New Works Initiative receives a $750,000 gift from The Andrew W. Mellon Foundation


Minneapolis, MN – Minnesota Opera has been awarded a three-year, $750,000 gift from The Andrew W. Mellon Foundation that will support the upcoming commissions of The Manchurian Candidate, The Shining, and Dinner at Eight. The gift marks both the completion of the first $7 million New Works Initiative (NWI) fundraising campaign and the beginning of a bold, new phase of the Initiative, and brings total support of the NWI from the Mellon Foundation to $2 million.

“The Andrew W. Mellon Foundation’s gift sets the stage for the Initiative’s continuation and underscores the national importance of this landmark program for the development of new opera,” said Minnesota Opera President and General Director Kevin Ramach. “We are so grateful to the Mellon Foundation for its extraordinary support of our efforts to expand the art form. It is a great testament to the vitality of the operatic art form in the 21st century.”

A pioneering movement in new opera when it was launched in 2008, Minnesota Opera’s NWI was designed to invigorate the operatic art form with an infusion of contemporary works and formalized the company’s commitment to artistic growth, leadership and innovation. Its first iteration – a seven-season commitment to producing premieres and revivals of new works – funded the commissions of the 2012 Pulitzer Prize-winning Silent Night (Kevin Puts and Mark Campbell), 2013’s Doubt by Douglas J. Cuomo and librettist John Patrick Shanley, and the upcoming political thriller, The Manchurian Candidate (also by Puts and Campbell), which will have its premiere in March 2015.

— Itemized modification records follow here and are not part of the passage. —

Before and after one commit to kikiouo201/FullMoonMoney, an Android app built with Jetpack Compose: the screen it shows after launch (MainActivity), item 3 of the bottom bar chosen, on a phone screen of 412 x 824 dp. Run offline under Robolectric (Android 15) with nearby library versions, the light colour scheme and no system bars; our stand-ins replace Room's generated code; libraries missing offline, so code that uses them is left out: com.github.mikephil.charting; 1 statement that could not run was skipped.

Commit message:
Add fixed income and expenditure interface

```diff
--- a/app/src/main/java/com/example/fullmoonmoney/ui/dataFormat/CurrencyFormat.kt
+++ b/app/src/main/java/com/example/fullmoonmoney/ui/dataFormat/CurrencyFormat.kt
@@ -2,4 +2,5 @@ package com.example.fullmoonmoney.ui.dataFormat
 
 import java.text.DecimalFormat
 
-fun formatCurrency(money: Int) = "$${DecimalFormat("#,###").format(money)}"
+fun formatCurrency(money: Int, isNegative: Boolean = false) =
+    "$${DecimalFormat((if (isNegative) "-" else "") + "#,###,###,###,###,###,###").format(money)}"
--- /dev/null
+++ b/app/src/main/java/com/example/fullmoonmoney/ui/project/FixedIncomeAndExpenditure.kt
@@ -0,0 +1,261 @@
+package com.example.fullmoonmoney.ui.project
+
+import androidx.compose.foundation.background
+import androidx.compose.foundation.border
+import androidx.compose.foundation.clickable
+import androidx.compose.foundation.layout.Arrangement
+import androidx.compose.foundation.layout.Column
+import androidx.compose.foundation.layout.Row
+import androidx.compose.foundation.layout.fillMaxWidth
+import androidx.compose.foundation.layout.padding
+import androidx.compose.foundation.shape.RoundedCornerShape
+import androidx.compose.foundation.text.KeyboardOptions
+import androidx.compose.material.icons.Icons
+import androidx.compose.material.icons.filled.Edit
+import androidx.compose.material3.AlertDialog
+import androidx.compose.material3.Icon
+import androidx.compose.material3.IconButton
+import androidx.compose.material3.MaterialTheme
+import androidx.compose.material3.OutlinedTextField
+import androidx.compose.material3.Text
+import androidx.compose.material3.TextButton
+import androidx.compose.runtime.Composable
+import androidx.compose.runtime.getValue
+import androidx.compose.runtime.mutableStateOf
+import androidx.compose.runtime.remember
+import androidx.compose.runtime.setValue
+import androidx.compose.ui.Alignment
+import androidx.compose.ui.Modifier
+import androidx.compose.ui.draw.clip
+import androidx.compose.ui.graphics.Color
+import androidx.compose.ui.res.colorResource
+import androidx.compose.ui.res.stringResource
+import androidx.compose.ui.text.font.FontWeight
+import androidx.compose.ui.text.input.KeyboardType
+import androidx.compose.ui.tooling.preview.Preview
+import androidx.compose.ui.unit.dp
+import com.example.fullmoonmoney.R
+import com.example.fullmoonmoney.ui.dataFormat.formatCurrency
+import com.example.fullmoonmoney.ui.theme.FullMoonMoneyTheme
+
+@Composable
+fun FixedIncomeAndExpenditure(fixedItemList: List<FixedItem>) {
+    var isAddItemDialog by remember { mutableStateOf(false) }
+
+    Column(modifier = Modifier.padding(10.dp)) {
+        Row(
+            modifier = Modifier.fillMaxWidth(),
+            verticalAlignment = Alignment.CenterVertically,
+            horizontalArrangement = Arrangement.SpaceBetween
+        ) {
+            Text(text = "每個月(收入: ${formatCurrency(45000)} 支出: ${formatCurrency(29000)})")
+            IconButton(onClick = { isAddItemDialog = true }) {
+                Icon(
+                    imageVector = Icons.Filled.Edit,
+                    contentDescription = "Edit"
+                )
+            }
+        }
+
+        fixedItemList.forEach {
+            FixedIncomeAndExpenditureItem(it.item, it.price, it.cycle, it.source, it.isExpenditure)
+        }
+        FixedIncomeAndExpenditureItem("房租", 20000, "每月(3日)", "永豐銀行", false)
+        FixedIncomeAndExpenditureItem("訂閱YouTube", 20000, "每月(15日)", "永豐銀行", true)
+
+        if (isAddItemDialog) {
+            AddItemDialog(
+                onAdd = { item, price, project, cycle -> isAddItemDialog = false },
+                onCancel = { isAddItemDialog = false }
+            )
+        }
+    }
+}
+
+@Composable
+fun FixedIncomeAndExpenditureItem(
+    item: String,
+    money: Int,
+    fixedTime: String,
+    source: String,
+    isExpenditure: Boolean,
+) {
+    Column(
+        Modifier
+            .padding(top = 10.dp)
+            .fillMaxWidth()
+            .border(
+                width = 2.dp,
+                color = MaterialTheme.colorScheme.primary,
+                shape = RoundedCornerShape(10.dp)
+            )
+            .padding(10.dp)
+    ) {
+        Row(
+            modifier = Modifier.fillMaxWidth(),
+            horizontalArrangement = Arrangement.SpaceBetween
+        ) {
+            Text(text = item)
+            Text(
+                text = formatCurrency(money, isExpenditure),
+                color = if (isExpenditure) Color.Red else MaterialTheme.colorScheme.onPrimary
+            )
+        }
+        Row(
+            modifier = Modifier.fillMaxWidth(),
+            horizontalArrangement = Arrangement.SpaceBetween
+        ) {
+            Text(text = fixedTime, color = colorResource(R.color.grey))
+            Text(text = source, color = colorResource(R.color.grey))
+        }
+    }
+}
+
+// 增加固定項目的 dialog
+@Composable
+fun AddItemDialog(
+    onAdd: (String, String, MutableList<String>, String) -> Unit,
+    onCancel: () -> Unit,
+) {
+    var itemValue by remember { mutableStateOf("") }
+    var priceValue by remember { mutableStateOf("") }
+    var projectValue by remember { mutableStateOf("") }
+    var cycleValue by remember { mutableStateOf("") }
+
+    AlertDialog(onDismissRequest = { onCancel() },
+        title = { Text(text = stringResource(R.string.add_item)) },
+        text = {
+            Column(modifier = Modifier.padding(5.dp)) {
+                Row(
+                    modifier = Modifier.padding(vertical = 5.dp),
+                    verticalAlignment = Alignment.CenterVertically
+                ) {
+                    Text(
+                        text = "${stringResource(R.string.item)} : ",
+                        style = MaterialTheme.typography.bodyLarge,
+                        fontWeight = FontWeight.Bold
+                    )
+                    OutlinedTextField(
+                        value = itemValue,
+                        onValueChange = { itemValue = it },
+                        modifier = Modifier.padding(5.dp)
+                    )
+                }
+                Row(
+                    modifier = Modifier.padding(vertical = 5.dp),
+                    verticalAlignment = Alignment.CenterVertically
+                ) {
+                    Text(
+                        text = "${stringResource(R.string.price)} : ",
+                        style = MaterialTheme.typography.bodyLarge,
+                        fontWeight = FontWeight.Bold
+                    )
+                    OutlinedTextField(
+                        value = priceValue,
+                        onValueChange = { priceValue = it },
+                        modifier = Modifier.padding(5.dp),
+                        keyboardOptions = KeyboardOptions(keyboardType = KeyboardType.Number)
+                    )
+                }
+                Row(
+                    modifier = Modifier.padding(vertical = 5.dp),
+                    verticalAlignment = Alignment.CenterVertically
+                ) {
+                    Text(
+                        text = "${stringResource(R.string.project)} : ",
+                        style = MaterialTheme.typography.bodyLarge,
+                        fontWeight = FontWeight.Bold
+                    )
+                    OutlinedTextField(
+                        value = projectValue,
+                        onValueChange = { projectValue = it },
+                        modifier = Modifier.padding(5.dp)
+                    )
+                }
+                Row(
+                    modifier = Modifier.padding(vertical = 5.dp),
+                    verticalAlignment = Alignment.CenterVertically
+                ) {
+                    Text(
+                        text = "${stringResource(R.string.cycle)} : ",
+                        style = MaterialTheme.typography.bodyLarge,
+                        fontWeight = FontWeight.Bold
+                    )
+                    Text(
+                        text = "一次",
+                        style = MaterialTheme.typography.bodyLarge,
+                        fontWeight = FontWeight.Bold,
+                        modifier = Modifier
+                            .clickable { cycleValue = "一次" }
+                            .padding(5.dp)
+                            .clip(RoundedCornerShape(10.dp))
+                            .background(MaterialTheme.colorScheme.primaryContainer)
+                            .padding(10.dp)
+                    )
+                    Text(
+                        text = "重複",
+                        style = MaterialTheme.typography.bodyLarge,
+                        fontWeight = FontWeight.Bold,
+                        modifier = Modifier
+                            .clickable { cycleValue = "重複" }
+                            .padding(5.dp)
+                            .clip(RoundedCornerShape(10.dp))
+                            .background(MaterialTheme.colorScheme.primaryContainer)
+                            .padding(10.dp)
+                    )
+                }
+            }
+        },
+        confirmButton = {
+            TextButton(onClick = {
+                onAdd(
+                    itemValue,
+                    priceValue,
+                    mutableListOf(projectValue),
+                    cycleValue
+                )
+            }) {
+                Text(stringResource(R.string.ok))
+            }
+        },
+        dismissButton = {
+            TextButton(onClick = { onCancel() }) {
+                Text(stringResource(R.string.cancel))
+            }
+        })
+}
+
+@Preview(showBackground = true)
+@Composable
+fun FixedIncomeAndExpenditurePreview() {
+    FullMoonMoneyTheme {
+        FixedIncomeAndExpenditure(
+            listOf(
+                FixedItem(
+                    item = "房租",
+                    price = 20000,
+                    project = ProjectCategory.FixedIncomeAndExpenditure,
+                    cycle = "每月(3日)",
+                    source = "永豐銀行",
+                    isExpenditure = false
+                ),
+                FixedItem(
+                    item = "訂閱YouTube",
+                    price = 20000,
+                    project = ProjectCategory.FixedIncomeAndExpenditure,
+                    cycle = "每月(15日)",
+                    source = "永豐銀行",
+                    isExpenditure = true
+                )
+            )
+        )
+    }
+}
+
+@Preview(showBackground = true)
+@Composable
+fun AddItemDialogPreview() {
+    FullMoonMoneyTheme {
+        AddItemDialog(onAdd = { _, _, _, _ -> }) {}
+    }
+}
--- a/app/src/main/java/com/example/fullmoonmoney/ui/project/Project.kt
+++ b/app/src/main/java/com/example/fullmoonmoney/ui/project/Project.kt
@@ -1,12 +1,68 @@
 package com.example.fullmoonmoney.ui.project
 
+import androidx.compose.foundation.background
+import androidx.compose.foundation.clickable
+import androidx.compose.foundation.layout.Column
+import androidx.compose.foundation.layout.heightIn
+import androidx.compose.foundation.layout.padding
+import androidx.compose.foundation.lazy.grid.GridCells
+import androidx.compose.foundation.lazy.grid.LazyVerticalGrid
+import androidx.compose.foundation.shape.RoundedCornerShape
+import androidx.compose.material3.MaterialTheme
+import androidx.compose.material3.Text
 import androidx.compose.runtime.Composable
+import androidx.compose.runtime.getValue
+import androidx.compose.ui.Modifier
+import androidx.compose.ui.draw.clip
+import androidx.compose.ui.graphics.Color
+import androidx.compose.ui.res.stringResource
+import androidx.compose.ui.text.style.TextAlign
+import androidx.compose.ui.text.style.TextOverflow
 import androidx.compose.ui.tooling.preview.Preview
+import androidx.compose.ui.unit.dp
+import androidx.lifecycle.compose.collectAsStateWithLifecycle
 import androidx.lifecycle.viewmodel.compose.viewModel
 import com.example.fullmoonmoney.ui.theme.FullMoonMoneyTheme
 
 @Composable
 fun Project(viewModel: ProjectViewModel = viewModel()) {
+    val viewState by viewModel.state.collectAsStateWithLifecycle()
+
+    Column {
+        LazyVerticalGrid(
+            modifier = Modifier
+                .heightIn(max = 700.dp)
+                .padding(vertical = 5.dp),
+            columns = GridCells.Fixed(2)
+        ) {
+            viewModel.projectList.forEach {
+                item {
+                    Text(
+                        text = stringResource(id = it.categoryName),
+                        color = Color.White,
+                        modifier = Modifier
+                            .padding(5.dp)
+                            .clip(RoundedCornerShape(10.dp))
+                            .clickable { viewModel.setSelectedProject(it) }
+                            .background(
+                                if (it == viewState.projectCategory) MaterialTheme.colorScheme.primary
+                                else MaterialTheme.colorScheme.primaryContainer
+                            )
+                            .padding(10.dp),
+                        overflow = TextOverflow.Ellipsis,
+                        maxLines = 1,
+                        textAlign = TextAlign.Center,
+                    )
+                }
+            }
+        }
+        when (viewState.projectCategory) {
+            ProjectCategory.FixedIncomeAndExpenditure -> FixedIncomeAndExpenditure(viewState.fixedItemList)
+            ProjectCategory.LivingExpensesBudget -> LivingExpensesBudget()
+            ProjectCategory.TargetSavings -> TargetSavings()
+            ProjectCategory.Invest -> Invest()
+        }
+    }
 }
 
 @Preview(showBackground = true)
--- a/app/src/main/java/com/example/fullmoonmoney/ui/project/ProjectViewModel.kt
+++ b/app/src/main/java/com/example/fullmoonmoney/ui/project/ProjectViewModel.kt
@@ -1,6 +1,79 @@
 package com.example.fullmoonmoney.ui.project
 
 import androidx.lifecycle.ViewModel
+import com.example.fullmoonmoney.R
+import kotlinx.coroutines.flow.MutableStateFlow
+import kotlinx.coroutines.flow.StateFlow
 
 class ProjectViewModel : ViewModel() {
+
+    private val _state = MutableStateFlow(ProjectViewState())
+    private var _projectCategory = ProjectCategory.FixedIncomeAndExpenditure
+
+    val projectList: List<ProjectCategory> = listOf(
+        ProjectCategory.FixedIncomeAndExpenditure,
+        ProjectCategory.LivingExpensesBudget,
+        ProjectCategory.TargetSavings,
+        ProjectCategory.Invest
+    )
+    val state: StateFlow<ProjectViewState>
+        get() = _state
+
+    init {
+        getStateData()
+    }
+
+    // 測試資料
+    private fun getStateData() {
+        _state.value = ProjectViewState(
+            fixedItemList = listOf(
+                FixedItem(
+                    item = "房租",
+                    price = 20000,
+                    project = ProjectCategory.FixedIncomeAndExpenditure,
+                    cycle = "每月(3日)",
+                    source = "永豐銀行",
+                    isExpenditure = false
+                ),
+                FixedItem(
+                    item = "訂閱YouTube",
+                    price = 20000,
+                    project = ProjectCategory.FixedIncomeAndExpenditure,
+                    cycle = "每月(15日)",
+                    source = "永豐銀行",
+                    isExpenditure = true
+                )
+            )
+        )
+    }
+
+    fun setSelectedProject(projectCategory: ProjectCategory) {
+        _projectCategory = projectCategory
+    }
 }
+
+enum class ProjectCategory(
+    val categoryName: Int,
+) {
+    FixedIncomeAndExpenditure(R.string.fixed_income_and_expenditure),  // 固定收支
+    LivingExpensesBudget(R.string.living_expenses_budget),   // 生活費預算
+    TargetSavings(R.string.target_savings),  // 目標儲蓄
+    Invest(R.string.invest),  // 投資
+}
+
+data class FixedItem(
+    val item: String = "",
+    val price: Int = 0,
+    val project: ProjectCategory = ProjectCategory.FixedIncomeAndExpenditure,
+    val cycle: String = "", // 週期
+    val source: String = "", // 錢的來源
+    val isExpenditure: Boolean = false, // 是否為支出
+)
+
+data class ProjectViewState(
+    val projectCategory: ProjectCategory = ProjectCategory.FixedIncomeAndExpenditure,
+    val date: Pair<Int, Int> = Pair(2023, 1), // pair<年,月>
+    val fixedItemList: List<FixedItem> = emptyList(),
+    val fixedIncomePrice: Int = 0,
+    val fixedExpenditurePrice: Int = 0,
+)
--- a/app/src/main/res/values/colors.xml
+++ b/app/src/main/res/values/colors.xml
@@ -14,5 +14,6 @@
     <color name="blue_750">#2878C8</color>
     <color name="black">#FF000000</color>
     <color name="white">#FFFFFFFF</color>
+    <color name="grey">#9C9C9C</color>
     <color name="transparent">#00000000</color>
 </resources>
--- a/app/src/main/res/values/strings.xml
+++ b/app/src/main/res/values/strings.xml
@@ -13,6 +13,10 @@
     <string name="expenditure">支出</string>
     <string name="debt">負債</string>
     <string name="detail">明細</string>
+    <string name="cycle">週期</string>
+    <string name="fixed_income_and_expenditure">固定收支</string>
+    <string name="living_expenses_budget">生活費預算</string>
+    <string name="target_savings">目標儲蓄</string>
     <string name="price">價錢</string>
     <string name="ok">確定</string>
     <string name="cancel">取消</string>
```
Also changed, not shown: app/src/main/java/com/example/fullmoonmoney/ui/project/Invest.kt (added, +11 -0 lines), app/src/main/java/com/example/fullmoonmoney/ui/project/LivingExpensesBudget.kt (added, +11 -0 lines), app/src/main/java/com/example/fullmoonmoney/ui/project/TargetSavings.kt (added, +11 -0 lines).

The recent generous gift from The Andrew W. Mellon Foundation launches the second phase of the NWI with its major support of The Shining, by composer Paul Moravec and librettist Mark Campbell, based on the novel by Stephen King (scheduled for a world premiere in May 2016), and Dinner at Eight by William Bolcom and librettist Mark Campbell, based on the play by Edna Ferber and George S. Kaufman (scheduled to premiere in 2017).

The future of the NWI is conceived as a 10-year program that will not only encompass major mainstage commissions like these and Cold Mountain (co-commissioned with The Santa Fe Opera and Opera Philadelphia, by composer Jennifer Higdon and librettist Gene Scheer, based on the novel by Charles Frazier, which will have its world premiere next summer at The Santa Fe Opera), but endeavors to further invigorate the art form and expand its audience by creating new works conceived for non-traditional opera venues. To that end, a new hallmark of this new program will be the creation of local and national partnerships to develop new ways of creating, workshopping and presenting opera. Programmatic plans will be released on an ongoing basis.